Princess Diana: Accredited Access Exhibition
Princess Diana: Accredited Access Exhibition - Julian Simmonds

In 1985, Princess Diana visited the Royal Hampshire regiment in West Berlin, and was handed a single red rose. In a photograph taken by Anwar Hussein, you can see that her eyes are wet. According to Hussein, she was crying because Charles apparently never gave her roses – the woman who throughout her adult life could rarely step out the front door without being force-fed flowers almost never received any from the man she loved.

You can question the value of this observation – it’s undeniably saccharine – but it’s one of the very few available in this exhibition of royal photographs taken by Hussein and his two sons Samir and Zak over a four-decade career. Presented as a 60 minute “experience”, it pairs the brothers’ audio commentary with numerous official shots taken by the family firm, many of which have helped engrave Diana’s life into the national consciousness and which several decades on are undimmed by familiarity.

Early shots of her as a coy teenager on a Kensington street; a lifetime later, striding through an Angolan land mine. Diana peeping doe-eyed from beneath a ridiculous hat, or turning her cheek just so in a coquettish come-hither tease. Gleaming in the black cocktail “revenge dress” at a Vanity Fair party in 1994, on the day the documentary aired that revealed Charles’s affair.

Yet the exhibition itself – crammed into a dark subterranean space in St Katherine’s Dock – is a mess. The arrangement is sometimes chronological, sometimes thematic, most of the time haphazard. One minute, Diana is pregnant, billowing in gingham cheesecloth; the next, she is getting married.
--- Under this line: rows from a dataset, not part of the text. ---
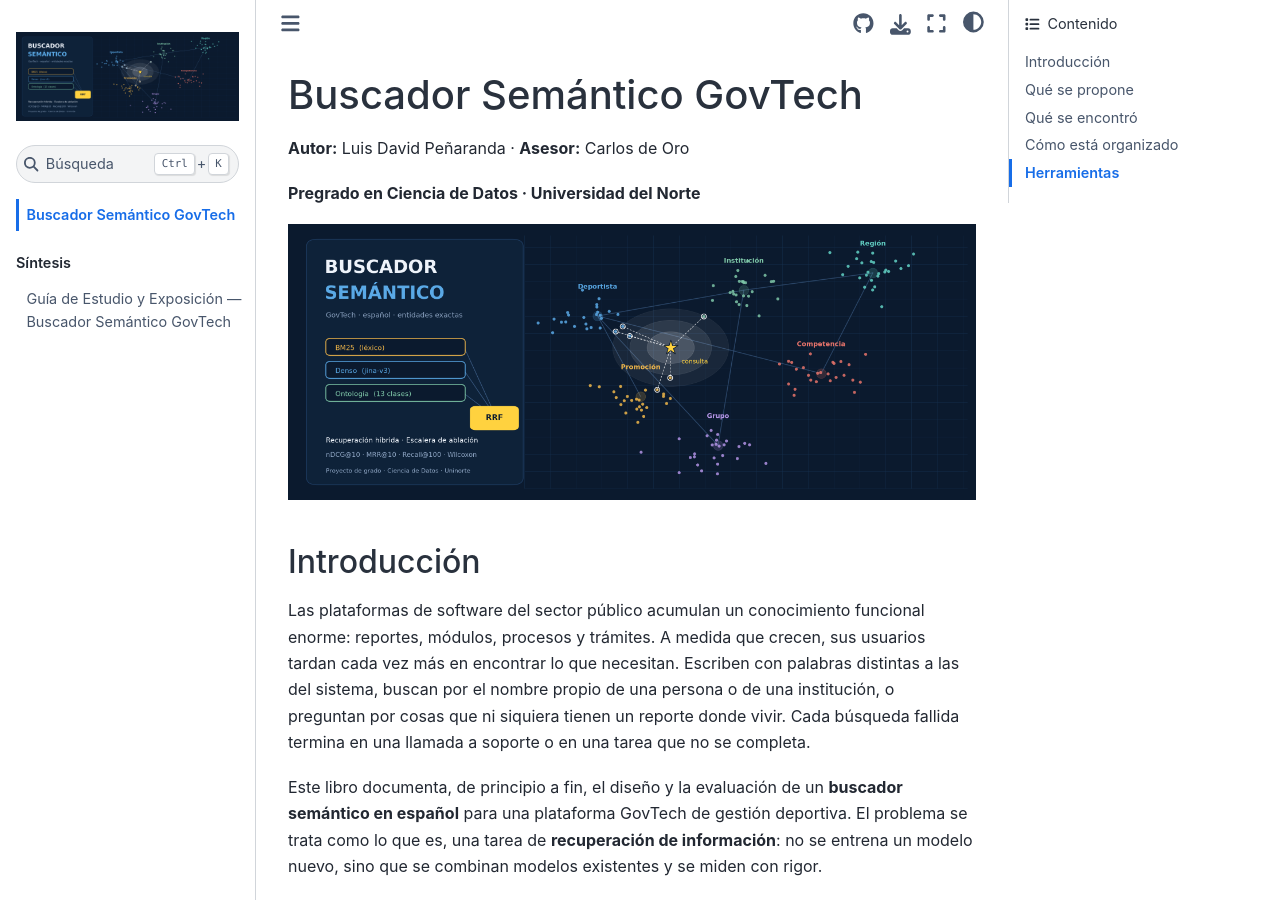
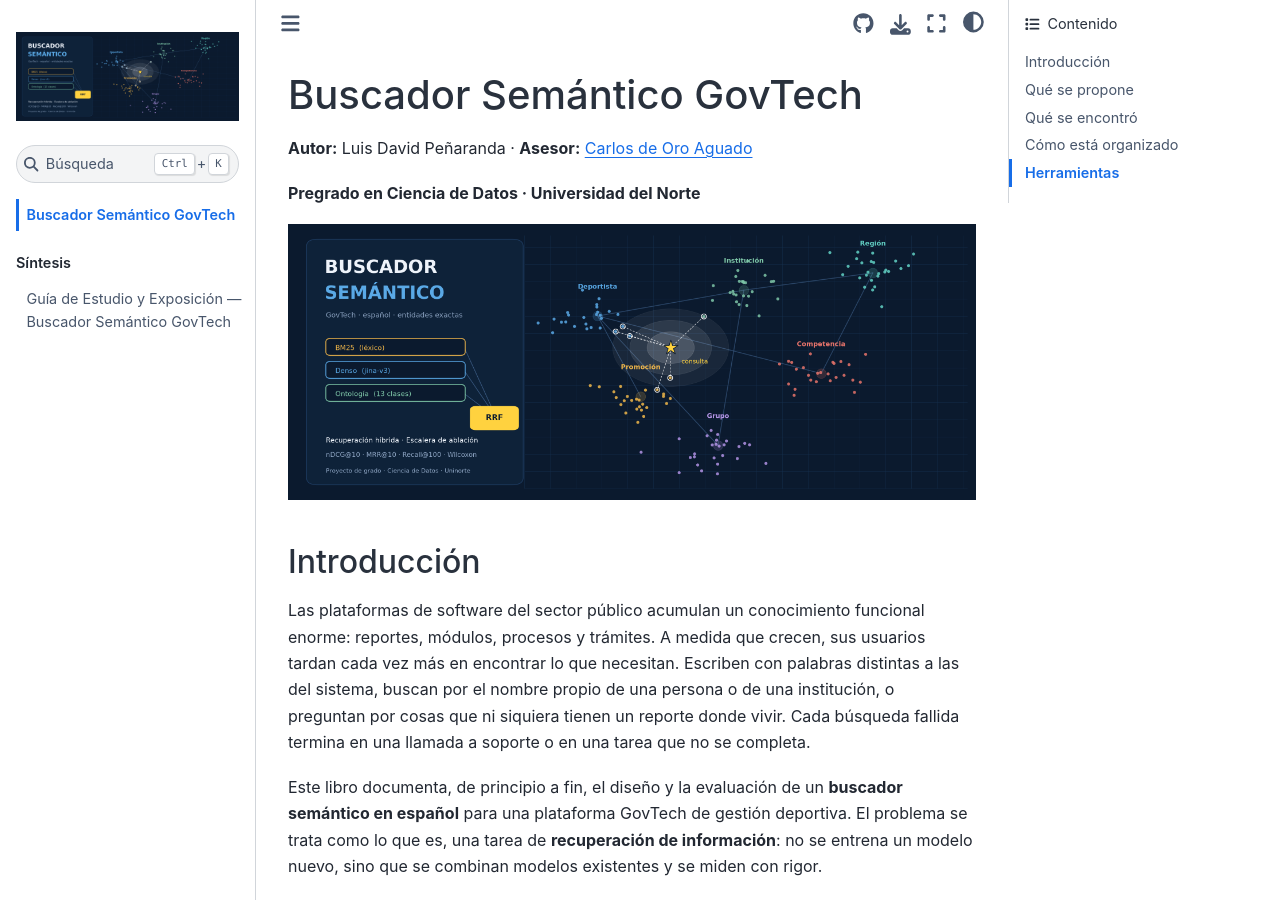
Before and after one commit to luispenaranda08/semantic_search_engine, a Jupyter Book: the page built from intro.md, in a window 1280 px wide and 900 px high. Built offline with Jupyter Book 1.0.4 settings and Sphinx 7.4.7 and the Sphinx Book theme 1.1.4, drawn with Linux system fonts in a browser that asks for light colours; pages that are not in the unit, such as notebooks, are missing from menus.

Commit message:
Ajustes de tipeo
Co-Authored-By: Claude Opus 5.5 <noreply@anthropic.com>

```diff
--- a/intro.md
+++ b/intro.md
@@ -1,6 +1,6 @@
 # Buscador Semántico GovTech
 
-**Autor:** Luis David Peñaranda · **Asesor:** Carlos de Oro
+**Autor:** Luis David Peñaranda · **Asesor:** [Carlos de Oro Aguado](https://www.linkedin.com/in/cdeoroaguado/)
 
 **Pregrado en Ciencia de Datos · Universidad del Norte**
 
```
Also changed, not shown: README.md (+1 -1 lines), 2 other files.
Captioning is a contested art these days, but the audio’s fawning monotone takes banality to new levels: Diana, we are told, was the “ultimate mum” because she took her children on Jet Skis and participated barefoot on sports day.

We hear an awful lot about Diana as a fashion icon whose penchant for bare shoulders and tactile clothing broke the royal mould, as though this is a revelation, and about the way her touchy-feely approach has been “heartwarmingly” adopted by Meghan, as though this is a good thing. We are also told that, thanks to Diana, Kate and Meghan never have to worry about their clothes upstaging whatever cause they are promoting, a bizarre point that is also untrue. Halfway through, there’s a peculiar mini-exhibition of handmade paper hats apparently inspired by Diana and which we are invited to “focus on what [we] are feeling”. Naturally there is nothing at all on Megxit or on anything remotely controversial.

Diana striding through an Angolan land min
Diana striding through an Angolan land mine - Julian Simmonds

Few of the images, predominantly taken at official engagements, are off-the-cuff, although there is the occasional gem, including the shot of the page boy apparently sticking up two fingers at Pippa Middleton’s wedding, and the poignant early picture of Diana passionately kissing Charles at a polo match. There is the odd revelatory detail, too: the ground-breaking photograph of Diana at the Aids ward at Middlesex Hospital in 1987, shaking the hand of an Aids sufferer, almost didn’t happen because the stigma of the disease at the time was so great, no one being treated for it wanted to be publicly identified.

The picture of Diana sitting alone in front of the Taj Mahal almost didn’t happen either: it took Diana hours to decide to do it. The Hussein family undeniably have the snapper’s gift for being in the right place at the right time – Samir took the spectacular picture of Harry and Meghan in the rain at the Endeavour Awards in 2020 – but this sloppy showcase of their talent feels aimed firmly at the tourist.

Until Sep 2;